The ministry also proposes to come out with the mid-year review of FTP, a few months ahead of the schedule, before the GST rollout.
The 5-year foreign trade policy (2015-20) provides a framework for boosting exports of goods and services besides creation of employment and increasing value addition.
The ministry was expected to complete the review by September but as the GST roll-out is scheduled from July 1, "we have to make changes in it and also prepone the completion of review", an official said.
In view of the GST, the ministry may have to make changes in chapters relating to incentives for exporters; duty exemption schemes; export promotion capital goods scheme and deemed exports.
As there is no provision of ab-initio exemption in the GST, exporters would have to pay the duties and then seek the refund.
"Due to these provision, the language of the policy requires certain changes," the official added.
FTP was announced in 2015 and it was stated that the ministry would conduct a mid-term review in September to see whether any tweaking is required in the policy to promote shipments. The policy sets a target of taking India’s exports of goods and services to USD 900 billion by 2020.
In 2016-17, India's merchandise shipments aggregated at USD 275 billion.
Further, manufacturing exporters have raised certain concerns over refund of duties and according to the Federation of Indian Export Organisations (FIEO) a certain portion of working capital would be blocked in the process with the government for about three months.
As per estimates, over Rs 1.85 lakh crore working capital of exporters may get stuck annually with the government under the GST.
Blocking of this amount would push up the manufacturing cost of exporters as they have to borrow more from banks.
FIEO Director General Ajay Sahai said the government should prepare a software to ensure that refunds are granted quickly.
He added that the interest rates are about 12-15 per cent in India and borrowing at this rate would push up exporters' manufacturing cost.

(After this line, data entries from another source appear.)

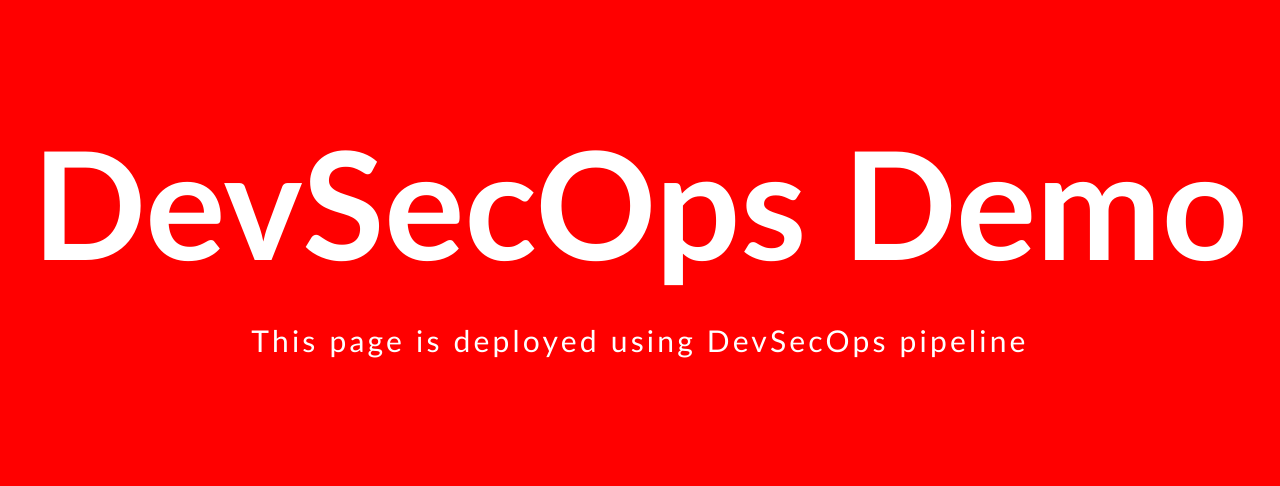
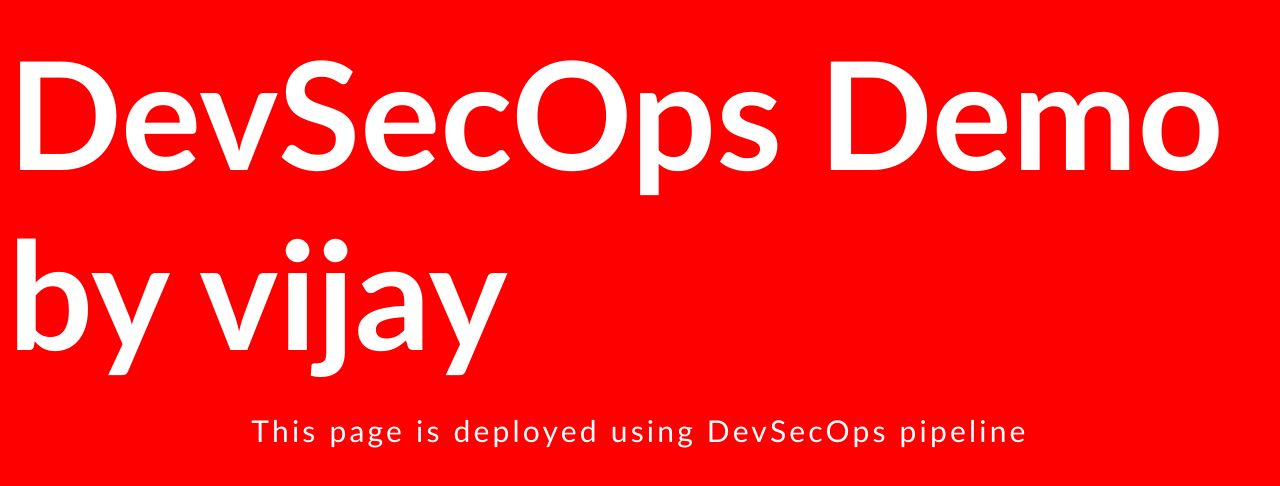
Before and after one commit to ShMrunal/DevSecOps, a website: page index.html in a window 1280 px wide. Shown: the part 150-636 px from the top of the page. Drawn offline with Linux system fonts and the light colour scheme.

Commit message:
Update index.html

```diff
--- a/index.html
+++ b/index.html
@@ -12,7 +12,7 @@
   <div>
 
     <div style="width: 100%; height: 98vh; display: flex; align-items: center; justify-content: center; flex-direction: column;">
-      <h1 style="color: white; font-style: normal; font-size: 150px; margin: 0px">DevSecOps Demo</h1>
+      <h1 style="color: white; font-style: normal; font-size: 150px; margin: 0px">DevSecOps Demo by vijay</h1>
       <p style="color: white; display: block; letter-spacing: .2rem; font-size: 30px;">This page is deployed using DevSecOps pipeline</p>
     </div>
 
```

The commerce ministry had earlier pressed the GST Council to keep exports out of the framework of the new indirect tax regime and levy lower taxes on labour-intensive sectors like leather, cement and plantation.
Refund of taxes takes about six to eight months and hence it is necessary to give an ab-intio exemption to exporters.
Currently exporters are exempted from paying taxes. But under the GST regime, they have to pay the duties and then seek refunds.